“It was awful… My singing voice never recovered,” Tommy said.”Some of the songs I was able to sing that were really high I need to build up to because I can’t reach those notes [now] even if I try.”

Less than two weeks ago, Tom- my finally had his first public performance again at the American Legion on March 25. He then performed at Stockyards, a bar in Dodge, Wis., raising money for “Stop Soldier Suicide”. Stop Soldier Suicide is a non-profit organization dedicated to assisting veterans with their lives and those who are facing various personal struggles, such as depression and suicidal thoughts. With these performances, Tommy was able to raise $1200 for the organization.

Tommy was very open about how emotionally difficult it is for him to write his songs much of the time.
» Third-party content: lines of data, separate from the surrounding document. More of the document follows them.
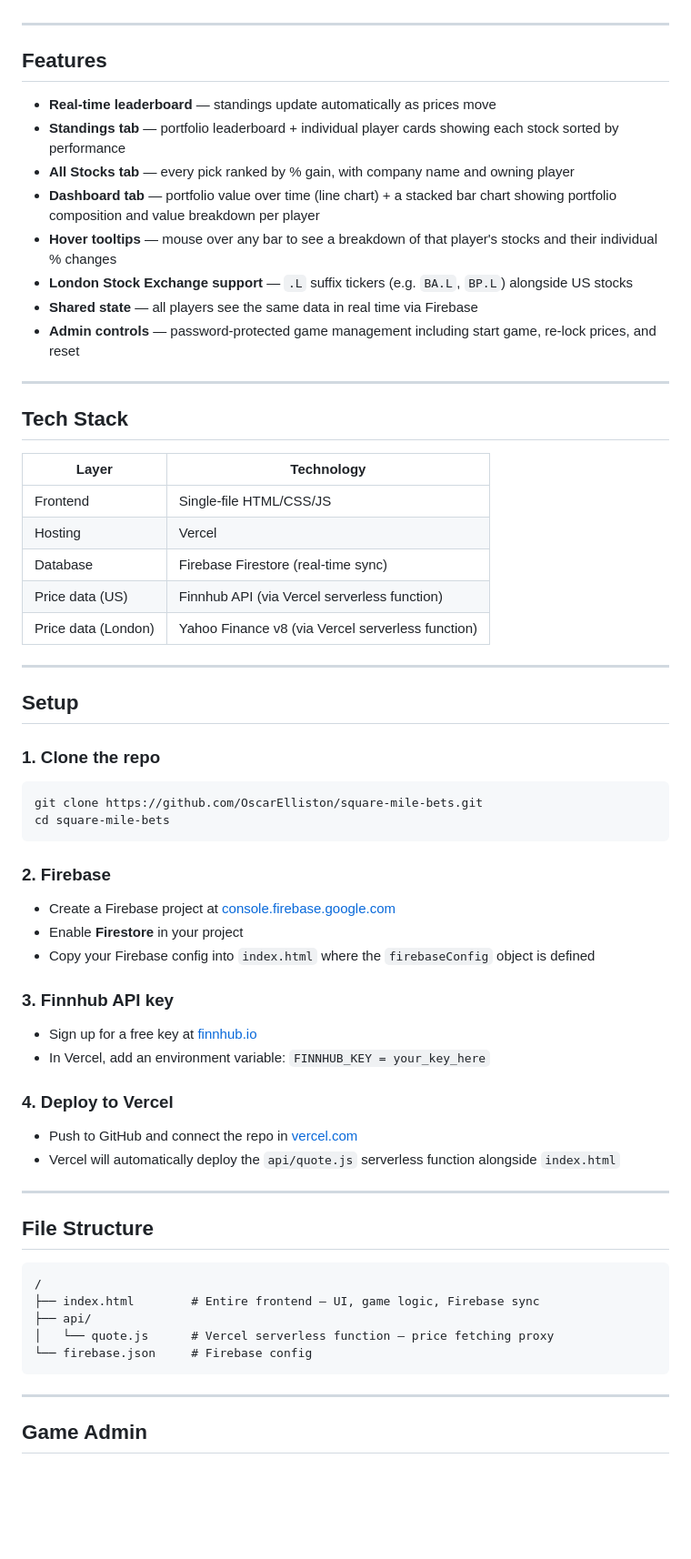
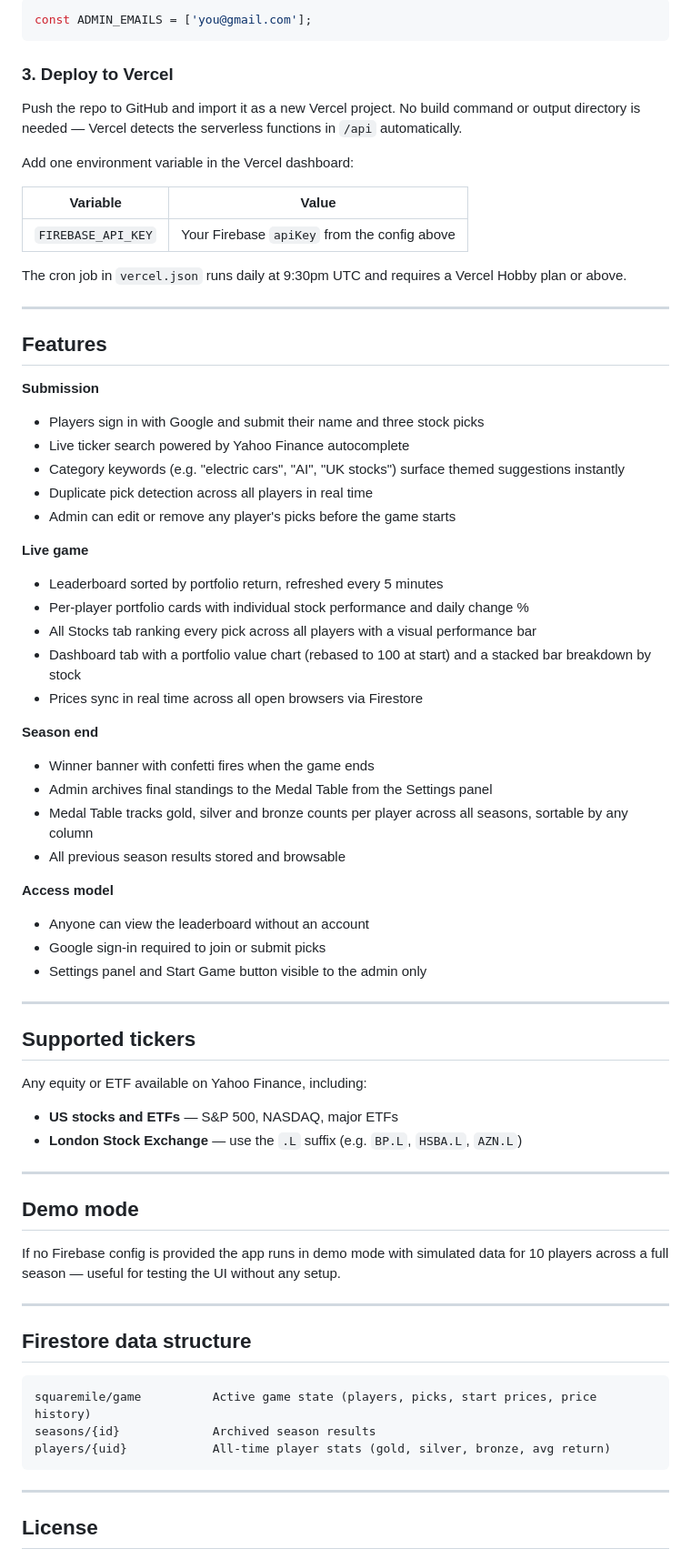
Before and after one commit to OscarElliston/square-mile-bets, a Markdown page: README.md, the part around one of its changes. Shown at 91% size. Drawn GitHub-style; blank space fills up the shorter version.

Commit message:
Update README with project details and structure

````diff
--- a/README.md
+++ b/README.md
@@ -16,69 +76,74 @@ Live at **[square-mile-bets.vercel.app](https://square-mile-bets.vercel.app)**
+```js
+const ADMIN_EMAILS = ['you@gmail.com'];
+```
+
+### 3. Deploy to Vercel
+
+Push the repo to GitHub and import it as a new Vercel project. No build command or output directory is needed — Vercel detects the serverless functions in `/api` automatically.
+
+Add one environment variable in the Vercel dashboard:
+
+| Variable | Value |
+|---|---|
+| `FIREBASE_API_KEY` | Your Firebase `apiKey` from the config above |
+
+The cron job in `vercel.json` runs daily at 9:30pm UTC and requires a Vercel Hobby plan or above.
 
 ---
 
 ## Features
 
-- **Real-time leaderboard** — standings update automatically as prices move
-- **Standings tab** — portfolio leaderboard + individual player cards showing each stock sorted by performance
-- **All Stocks tab** — every pick ranked by % gain, with company name and owning player
-- **Dashboard tab** — portfolio value over time (line chart) + a stacked bar chart showing portfolio composition and value breakdown per player
-- **Hover tooltips** — mouse over any bar to see a breakdown of that player's stocks and their individual % changes
-- **London Stock Exchange support** — `.L` suffix tickers (e.g. `BA.L`, `BP.L`) alongside US stocks
-- **Shared state** — all players see the same data in real time via Firebase
-- **Admin controls** — password-protected game management including start game, re-lock prices, and reset
+**Submission**
+- Players sign in with Google and submit their name and three stock picks
+- Live ticker search powered by Yahoo Finance autocomplete
+- Category keywords (e.g. "electric cars", "AI", "UK stocks") surface themed suggestions instantly
+- Duplicate pick detection across all players in real time
+- Admin can edit or remove any player's picks before the game starts
+
+**Live game**
+- Leaderboard sorted by portfolio return, refreshed every 5 minutes
+- Per-player portfolio cards with individual stock performance and daily change %
+- All Stocks tab ranking every pick across all players with a visual performance bar
+- Dashboard tab with a portfolio value chart (rebased to 100 at start) and a stacked bar breakdown by stock
+- Prices sync in real time across all open browsers via Firestore
+
+**Season end**
+- Winner banner with confetti fires when the game ends
+- Admin archives final standings to the Medal Table from the Settings panel
+- Medal Table tracks gold, silver and bronze counts per player across all seasons, sortable by any column
+- All previous season results stored and browsable
+
+**Access model**
+- Anyone can view the leaderboard without an account
+- Google sign-in required to join or submit picks
+- Settings panel and Start Game button visible to the admin only
 
 ---
 
-## Tech Stack
+## Supported tickers
 
-| Layer | Technology |
-|---|---|
-| Frontend | Single-file HTML/CSS/JS |
-| Hosting | Vercel |
-| Database | Firebase Firestore (real-time sync) |
-| Price data (US) | Finnhub API (via Vercel serverless function) |
-| Price data (London) | Yahoo Finance v8 (via Vercel serverless function) |
+Any equity or ETF available on Yahoo Finance, including:
+
+- **US stocks and ETFs** — S&P 500, NASDAQ, major ETFs
+- **London Stock Exchange** — use the `.L` suffix (e.g. `BP.L`, `HSBA.L`, `AZN.L`)
 
 ---
 
-## Setup
+## Demo mode
 
-### 1. Clone the repo
-
-```bash
-git clone https://github.com/OscarElliston/square-mile-bets.git
-cd square-mile-bets
-```
-
-### 2. Firebase
-
-- Create a Firebase project at [console.firebase.google.com](https://console.firebase.google.com)
-- Enable **Firestore** in your project
-- Copy your Firebase config into `index.html` where the `firebaseConfig` object is defined
-
-### 3. Finnhub API key
-
-- Sign up for a free key at [finnhub.io](https://finnhub.io)
-- In Vercel, add an environment variable: `FINNHUB_KEY = your_key_here`
-
-### 4. Deploy to Vercel
-
-- Push to GitHub and connect the repo in [vercel.com](https://vercel.com)
-- Vercel will automatically deploy the `api/quote.js` serverless function alongside `index.html`
+If no Firebase config is provided the app runs in demo mode with simulated data for 10 players across a full season — useful for testing the UI without any setup.
 
 ---
 
-## File Structure
+## Firestore data structure
 
 ```
-/
-├── index.html        # Entire frontend — UI, game logic, Firebase sync
-├── api/
-│   └── quote.js      # Vercel serverless function — price fetching proxy
-└── firebase.json     # Firebase config
+squaremile/game          Active game state (players, picks, start prices, price history)
+seasons/{id}             Archived season results
+players/{uid}            All-time player stats (gold, silver, bronze, avg return)
 ```
 
 ---
 
-## Game Admin
+## License
 
````
Also changed, not shown: other parts of README.md (+69 -24 lines).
“Just getting the motivation to do it [is hard],” Tommy explained. “…in order to have a good song you have to tap into your emotions. Sometimes one of the hardest things to do is tap into your emotions… to write something from the heart. Sometimes that’s hard to do because you have to be vulnerable to yourself.”

Koppy is set to graduate at the end of this semester and hopes to make his way to Nashville, Tenn., to build his life surrounded by music and art. Although his musical future is uncertain right now, Koppy encouraged those who write music to continue on, no matter the difficulty.

“Don’t stop, keep going even if it sucks,” Tommy said. “As long as you are practicing… Lots of melodies sound the same when you write them because there are only 12 notes you can use in different octaves. It’s just when you get into production, that is when it sounds different.”